That was only the beginning. Over the next hour-and-a-half of programming Rush alternatively compared Gingrich's Lefty, class envy attacks to the rhetoric of Harry Reid, Chuck Schumer, Elizabeth Warren, the New York Times, Occupy Wall Street, and Michael Moore. He snarked that Newt's Bain salvos should include the tagline, "I'm Barack Obama, and I approve of this message." Of the pro-Newt SuperPAC's anti-Bain propaganda film, he said, "the Left couldn't improve on this." He also asserted that he believes Newt is no longer running for President of the United States, but is instead waging a campaign of vengeance. A partial transcript:
Folks, it is clear here (to me, anyway) what's really going on. This is not a campaign for the presidency. That's not what this is anymore. This is payback time. This is Newt. It drove him nuts that series of ads the Romney super PAC ran against him in Iowa, and this is the result of it. That's why we are where we are. (interruption) No, no. I'm not making excuses, don't misunderstand. I'm just explaining. I'm not defending anybody. I just think this is very unfortunate. This is... (sigh) This is not the kind of stuff you want said by Republicans. I mean, even the establishment Republicans don't go after conservatives this way.
Limbaugh was quick to point out that Romney is a squishy moderate who he fears could end up being the second coming of Richard Nixon. He also explained that he empathized with Newt's frustration over being taken out by a pro-Romney SuperPAC in Iowa. A caller phoned in to berate Rush for siding with Romney over Newt, claiming that Gingrich had "the right to defend himself" from millions of dollars in negative ads. He sure does. As Michelle Malkin pointed out yesterday, there is no shortage of subjects on which to skewer Mitt Romney from a conservative perspective. By all means, expose his serial flip-flops, his prediliction for raising "fees," his professed openness to a VAT, and his ongoing defenses of his big-government healthcare program that served as a state-level incubator for Obama's national monster. Instead, Newt decided to adopt the Left's do-and-say-anything mentality and rip Romney from the Left -- and several other GOP hopefuls have pathetically followed suit.
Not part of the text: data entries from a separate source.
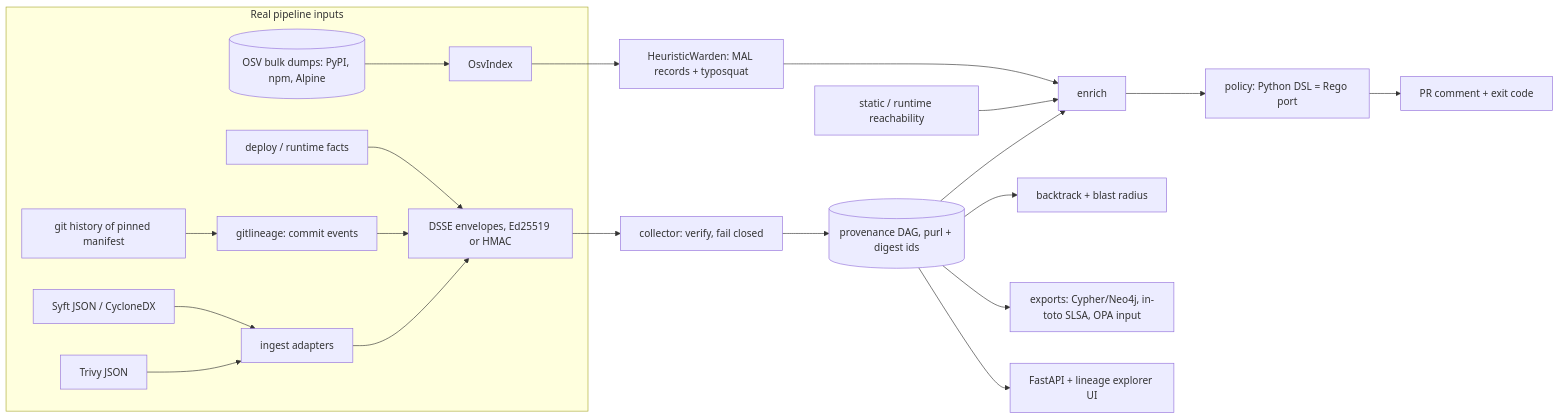
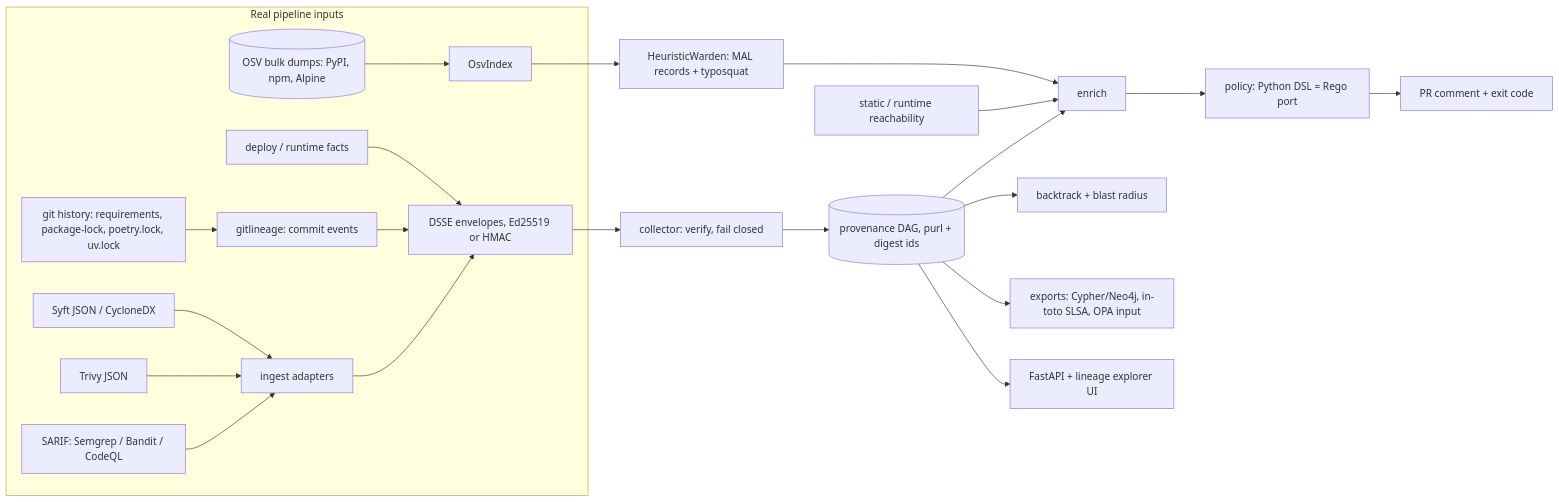
The diagram in README.md (rakshit-737/tracegate), drawn with Mermaid before and after one commit. The commit also changed 15 other files, not shown here.

Commit message:
docs: MkDocs Material site with static demo, deployed to GitHub Pages

````diff
--- a/README.md
+++ b/README.md
@@ -72,22 +72,23 @@
 ```mermaid
 flowchart LR
-  subgraph SRC[Real pipeline inputs]
-    GIT[git history of pinned manifest] --> LIN[gitlineage: commit events]
-    SY[Syft JSON / CycloneDX] --> ING[ingest adapters]
-    TV[Trivy JSON] --> ING
-    OSV[(OSV bulk dumps: PyPI, npm, Alpine)] --> IDX[OsvIndex]
-    DEP[deploy / runtime facts] --> ENV
+  subgraph SRC["Real pipeline inputs"]
+    GIT["git history: requirements, package-lock, poetry.lock, uv.lock"] --> LIN["gitlineage: commit events"]
+    SY["Syft JSON / CycloneDX"] --> ING["ingest adapters"]
+    TV["Trivy JSON"] --> ING
+    SA["SARIF: Semgrep / Bandit / CodeQL"] --> ING
+    OSV[("OSV bulk dumps: PyPI, npm, Alpine")] --> IDX["OsvIndex"]
+    DEP["deploy / runtime facts"] --> ENV
   end
-  LIN --> ENV[DSSE envelopes, Ed25519 or HMAC]
+  LIN --> ENV["DSSE envelopes, Ed25519 or HMAC"]
   ING --> ENV
-  ENV --> COL[collector: verify, fail closed]
-  COL --> G[(provenance DAG, purl + digest ids)]
-  IDX --> W[HeuristicWarden: MAL records + typosquat]
-  W --> EN[enrich]
-  RE[static / runtime reachability] --> EN
-  G --> EN --> POL[policy: Python DSL = Rego port]
-  POL --> OUT[PR comment + exit code]
-  G --> BT[backtrack + blast radius]
-  G --> EXP[exports: Cypher/Neo4j, in-toto SLSA, OPA input]
-  G --> API[FastAPI + lineage explorer UI]
+  ENV --> COL["collector: verify, fail closed"]
+  COL --> G[("provenance DAG, purl + digest ids")]
+  IDX --> W["HeuristicWarden: MAL records + typosquat"]
+  W --> EN["enrich"]
+  RE["static / runtime reachability"] --> EN
+  G --> EN --> POL["policy: Python DSL = Rego port"]
+  POL --> OUT["PR comment + exit code"]
+  G --> BT["backtrack + blast radius"]
+  G --> EXP["exports: Cypher/Neo4j, in-toto SLSA, OPA input"]
+  G --> API["FastAPI + lineage explorer UI"]
 ```
````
It's important to mention that 'Restore Our Future' came after Newt from the Right, highlighting his de facto lobbying for Freddie Mac, his 'Couch of Trust' moment with Nancy Pelosi, his record-setting ethics fine after being deposed from the Speakership by his own party, and his startling, damaging attacks on Paul Ryan's 2012 budget. Those are all true, above-board criticisms of Gingrich's record. It does appear, however, that the pro-Romney outside group erred in suggesting that Gingrich had supported a form of taxpayer funded abortion. This was an unfair attack, and Gingrich is justified in resenting it.
Again, though, why demean free-market success? As Rush put it, "capitalism is under assault from within the Republican Party." Whom does that help? Perhaps Newt felt he couldn't really shell Mitt on Romneycare because he himself has supported an individual mandate as recently as 2008. Then again, Newt also has his own financial ties to LBO firms, so I don't quite understand the standard he's employing. Yesterday, Philip Klein -- a persistent Romney critic -- observed that Newt's strategy had accomplished the unthinkable: It united the Right in defending the former Massachusetts governor against a scurrilous attack. Jay Nordlinger, Jim Pethokoukis, and Avik Roy offer particularly trenchant defenses of Bain's business model. The Club for Growth has also punched up its rhetoric hammering the former Speaker. Sadly, Newt Gingrich has adopted the explicit language of Britain's Labour Party as a means to an all-surpassing end. Just like Gingrich's unforced and baffling assist to Democrats on the Ryan plan, this episode is simply indefensible. Gingrich would be best-served to apologize for his class warfare, but that's not going to happen, as South Carolinians will soon discover.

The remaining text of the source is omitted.